--- AVAILABLE DATA Enclosed Below ---
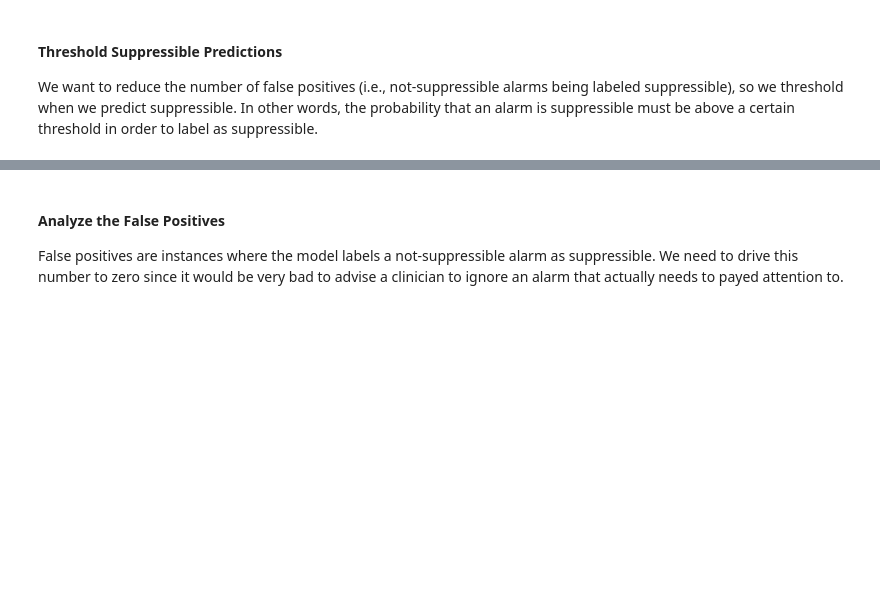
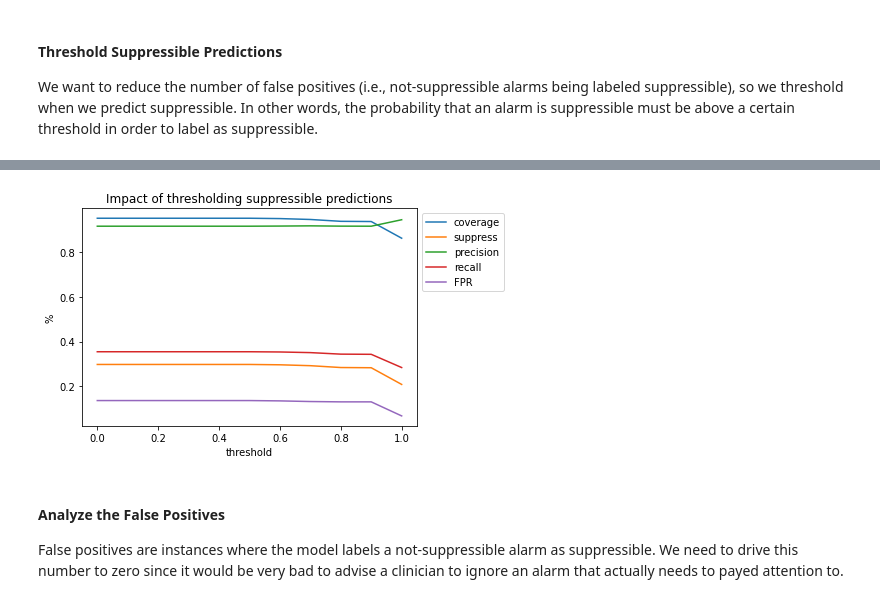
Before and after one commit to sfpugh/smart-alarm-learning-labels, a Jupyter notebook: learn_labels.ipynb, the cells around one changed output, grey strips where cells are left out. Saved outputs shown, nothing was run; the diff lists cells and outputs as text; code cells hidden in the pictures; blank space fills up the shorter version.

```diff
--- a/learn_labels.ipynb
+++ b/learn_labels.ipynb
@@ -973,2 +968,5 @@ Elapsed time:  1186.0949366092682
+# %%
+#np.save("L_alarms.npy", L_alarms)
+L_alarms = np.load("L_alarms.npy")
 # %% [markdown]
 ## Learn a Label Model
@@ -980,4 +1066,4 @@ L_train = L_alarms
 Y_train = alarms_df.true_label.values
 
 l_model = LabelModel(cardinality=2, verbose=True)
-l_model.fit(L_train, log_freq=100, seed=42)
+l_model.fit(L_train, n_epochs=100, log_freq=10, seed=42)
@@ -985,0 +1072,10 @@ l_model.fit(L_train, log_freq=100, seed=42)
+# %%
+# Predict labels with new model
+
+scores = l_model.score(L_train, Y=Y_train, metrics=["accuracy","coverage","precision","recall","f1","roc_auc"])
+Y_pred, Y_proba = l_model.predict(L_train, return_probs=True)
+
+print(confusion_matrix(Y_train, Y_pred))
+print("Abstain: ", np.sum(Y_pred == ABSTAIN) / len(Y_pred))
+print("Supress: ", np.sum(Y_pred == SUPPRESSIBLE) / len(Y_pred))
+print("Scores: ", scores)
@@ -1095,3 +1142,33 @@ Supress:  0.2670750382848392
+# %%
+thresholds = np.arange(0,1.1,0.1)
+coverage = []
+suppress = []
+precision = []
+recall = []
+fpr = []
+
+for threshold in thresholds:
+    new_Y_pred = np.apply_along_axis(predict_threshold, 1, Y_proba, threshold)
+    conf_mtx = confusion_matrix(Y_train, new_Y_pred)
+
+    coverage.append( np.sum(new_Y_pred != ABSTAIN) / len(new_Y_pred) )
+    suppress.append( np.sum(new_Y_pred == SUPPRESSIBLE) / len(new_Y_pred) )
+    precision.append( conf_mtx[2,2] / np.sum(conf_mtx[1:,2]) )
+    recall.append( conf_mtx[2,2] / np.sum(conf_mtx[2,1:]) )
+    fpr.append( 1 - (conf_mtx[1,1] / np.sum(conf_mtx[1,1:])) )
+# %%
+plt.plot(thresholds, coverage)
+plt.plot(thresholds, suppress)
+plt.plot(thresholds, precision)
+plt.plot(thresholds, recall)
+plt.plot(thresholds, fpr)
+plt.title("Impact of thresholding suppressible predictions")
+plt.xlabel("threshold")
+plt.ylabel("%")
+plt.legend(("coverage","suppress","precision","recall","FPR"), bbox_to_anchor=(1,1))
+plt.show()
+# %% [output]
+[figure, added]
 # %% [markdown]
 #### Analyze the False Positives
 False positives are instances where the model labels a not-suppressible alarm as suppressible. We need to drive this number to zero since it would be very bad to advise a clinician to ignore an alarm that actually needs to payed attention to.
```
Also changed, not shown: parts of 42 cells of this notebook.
--- End of Enclosed AVAILABLE DATA ---
■ EXERCISE BRIEF: Return every entry above word for word, leaving pictures out.

■ EXERCISE OUTPUT:
Before and after one commit to sfpugh/smart-alarm-learning-labels, a Jupyter notebook: learn_labels.ipynb, the cells around one changed output, grey strips where cells are left out. Saved outputs shown, nothing was run; the diff lists cells and outputs as text; code cells hidden in the pictures; blank space fills up the shorter version.

```diff
--- a/learn_labels.ipynb
+++ b/learn_labels.ipynb
@@ -973,2 +968,5 @@ Elapsed time:  1186.0949366092682
+# %%
+#np.save("L_alarms.npy", L_alarms)
+L_alarms = np.load("L_alarms.npy")
 # %% [markdown]
 ## Learn a Label Model
@@ -980,4 +1066,4 @@ L_train = L_alarms
 Y_train = alarms_df.true_label.values
 
 l_model = LabelModel(cardinality=2, verbose=True)
-l_model.fit(L_train, log_freq=100, seed=42)
+l_model.fit(L_train, n_epochs=100, log_freq=10, seed=42)
@@ -985,0 +1072,10 @@ l_model.fit(L_train, log_freq=100, seed=42)
+# %%
+# Predict labels with new model
+
+scores = l_model.score(L_train, Y=Y_train, metrics=["accuracy","coverage","precision","recall","f1","roc_auc"])
+Y_pred, Y_proba = l_model.predict(L_train, return_probs=True)
+
+print(confusion_matrix(Y_train, Y_pred))
+print("Abstain: ", np.sum(Y_pred == ABSTAIN) / len(Y_pred))
+print("Supress: ", np.sum(Y_pred == SUPPRESSIBLE) / len(Y_pred))
+print("Scores: ", scores)
@@ -1095,3 +1142,33 @@ Supress:  0.2670750382848392
+# %%
+thresholds = np.arange(0,1.1,0.1)
+coverage = []
+suppress = []
+precision = []
+recall = []
+fpr = []
+
+for threshold in thresholds:
+    new_Y_pred = np.apply_along_axis(predict_threshold, 1, Y_proba, threshold)
+    conf_mtx = confusion_matrix(Y_train, new_Y_pred)
+
+    coverage.append( np.sum(new_Y_pred != ABSTAIN) / len(new_Y_pred) )
+    suppress.append( np.sum(new_Y_pred == SUPPRESSIBLE) / len(new_Y_pred) )
+    precision.append( conf_mtx[2,2] / np.sum(conf_mtx[1:,2]) )
+    recall.append( conf_mtx[2,2] / np.sum(conf_mtx[2,1:]) )
+    fpr.append( 1 - (conf_mtx[1,1] / np.sum(conf_mtx[1,1:])) )
+# %%
+plt.plot(thresholds, coverage)
+plt.plot(thresholds, suppress)
+plt.plot(thresholds, precision)
+plt.plot(thresholds, recall)
+plt.plot(thresholds, fpr)
+plt.title("Impact of thresholding suppressible predictions")
+plt.xlabel("threshold")
+plt.ylabel("%")
+plt.legend(("coverage","suppress","precision","recall","FPR"), bbox_to_anchor=(1,1))
+plt.show()
+# %% [output]
+[figure, added]
 # %% [markdown]
 #### Analyze the False Positives
 False positives are instances where the model labels a not-suppressible alarm as suppressible. We need to drive this number to zero since it would be very bad to advise a clinician to ignore an alarm that actually needs to payed attention to.
```
Also changed, not shown: parts of 42 cells of this notebook.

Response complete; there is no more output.